Well, we all figured one guy couldn't steal $65 billion on his own, didn't we? Today, the U.S. Security and Exchange Commission began shedding some light on how disgraced Wall Street kingpin Bernard Madoff made off with tens of billions, in full view of government regulators and everyone else, by bringing civil fraud charges against auditors and a Hollywood investment adviser for allegedly advancing the massive investment scheme. At least the regulators, whose job it is to prevent this kind of crap from happening, have finally decided to stop sitting this one out -- not to stop or prevent the fraud, just to exact a little after-the-fact justice. In three lawsuits filed in federal courts in New York, the SEC accused executives of a Madoff-founded brokerage of helping to cook the books and accused a high-profile Hollywood investment adviser of knowingly steering wealthy clients to the scheme in exchange for hundreds of millions of dollars in fees, according to the New York Times. The new filings revealed more about how Madoff and his associates were able to perpetrate the massive fraud for decades. One of the lawsuits claimed California money manager Stanley Chais, who handled investments for famed Hollywood director Steven Speilberg, demanded that Madoff never show losses in any Chais account, the Times said. An attorney for Chais, Eugene R. Licker of Loeb & Loeb, denied the SEC accusations. “Like so many others, Mr. Chais was blindsided and victimized by Bernard Madoff’s unprecedented and pervasive fraud,” Mr. Licker said in a prepared statement. “Mr. Chais and his family have lost virtually everything — an impossible result were he involved in the underlying fraud.” Executives of Cohmad Securities Corp., the brokerage that had offices alongside Madoff's, who were named in the suits included Maurice J. Cohn, the co-founder and chairman; Cohn's daughter, Marcia Beth Cohn, the president and chief operating officer; and Robert M. Jaffe, the vice president. A third suit was filed in federal bankruptcy court by the bankruptcy trustee, Irving Picard, seeking Madoff assets to distribute to victims. A lawyer for Cohmad and the Cohn family, Steven R. Paradise of Vinson & Elkins, denied any knowlege of the scheme. “Our clients continue to be as shocked as anyone at the revelations,” Paradise said. “We look forward to the opportunity to challenge both the S.E.C.’s and Mr. Picard's allegations in court.” Attorneys for Jaffe called the SEC lawsuit impulsive and self-justifying. Madoff, who pleaded guilty to fraud charges in March, is scheduled to be sentenced June 29.

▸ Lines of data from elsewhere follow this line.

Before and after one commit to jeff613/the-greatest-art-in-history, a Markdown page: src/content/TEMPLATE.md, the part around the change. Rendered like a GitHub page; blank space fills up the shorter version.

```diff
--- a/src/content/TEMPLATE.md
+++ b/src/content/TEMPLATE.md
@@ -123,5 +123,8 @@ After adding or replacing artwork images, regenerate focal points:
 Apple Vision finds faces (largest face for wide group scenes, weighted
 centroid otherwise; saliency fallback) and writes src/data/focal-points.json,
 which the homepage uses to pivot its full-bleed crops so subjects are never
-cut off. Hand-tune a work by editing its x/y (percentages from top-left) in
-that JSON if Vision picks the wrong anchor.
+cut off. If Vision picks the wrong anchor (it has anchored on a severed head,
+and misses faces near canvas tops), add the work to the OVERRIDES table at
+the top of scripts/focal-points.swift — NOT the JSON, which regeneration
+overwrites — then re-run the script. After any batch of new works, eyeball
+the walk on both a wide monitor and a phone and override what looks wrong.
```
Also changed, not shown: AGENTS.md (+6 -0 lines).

Saturday, June 20, 2009

Drug industry gives in on costs while facing push for national health insurance

News out of Washington that drug manufacturers have agreed to offer $80 billion in discounts on prescription drug discounts to Medicare recipients shows how fearful the U.S. medical establishment have become that President Barack Obama and his administration will succeed in getting a national health insurance plan through Congress. "The agreement reached today to lower prescription drug costs for seniors will be an important part of the legislation I expect to sign into law in October," Obama said today in announcing the deal, which will help close a gap in Medicare drug coverage, according to the Reuters international news service. Under the Medicare drug plan, recipients have no coverage for expenses between $2,700 and $6,154. coverage, Reuters said. "The existence of this gap has been a great injustice that has placed a great burden on many seniors," Obama said. The deal was negotiated between Sen. Max Baucus (D-Montana), chairman of the Senate Finance Committee, and the Pharmaceutical Research and Manufacturers of America, a leading industry association. Baucus also is leading a panel drafting healthcare reform legislation, Reuters said. The momentum toward national health coverage is so strong that even the industry association endorsed it after the agreement was announced. "This commitment to support legislation that will help close the coverage gap reflects our ongoing work with Congress and the Administration to make comprehensive health care reform a reality this year," the group said in a statement, according to Reuters. The developments, including a recent national poll indicated U.S. residents support health care reform by an overwhelming margin, are far different than the reaction that greeted President Bill Clinton's universal health coverage plan in 1993. Business groups, doctors and the insurance industry lined up with Congressional Republicans to kill the Clinton plan without a vote. But Democrats hold majorities in both houses of Congress this time around. Universal health care proposals still draw opposition from Republicans and some Democrats, however, because of the cost, which has been estimated at $1.6 trillion.

Thursday, June 18, 2009

George W. Bush's Supreme Court nominees forget the basics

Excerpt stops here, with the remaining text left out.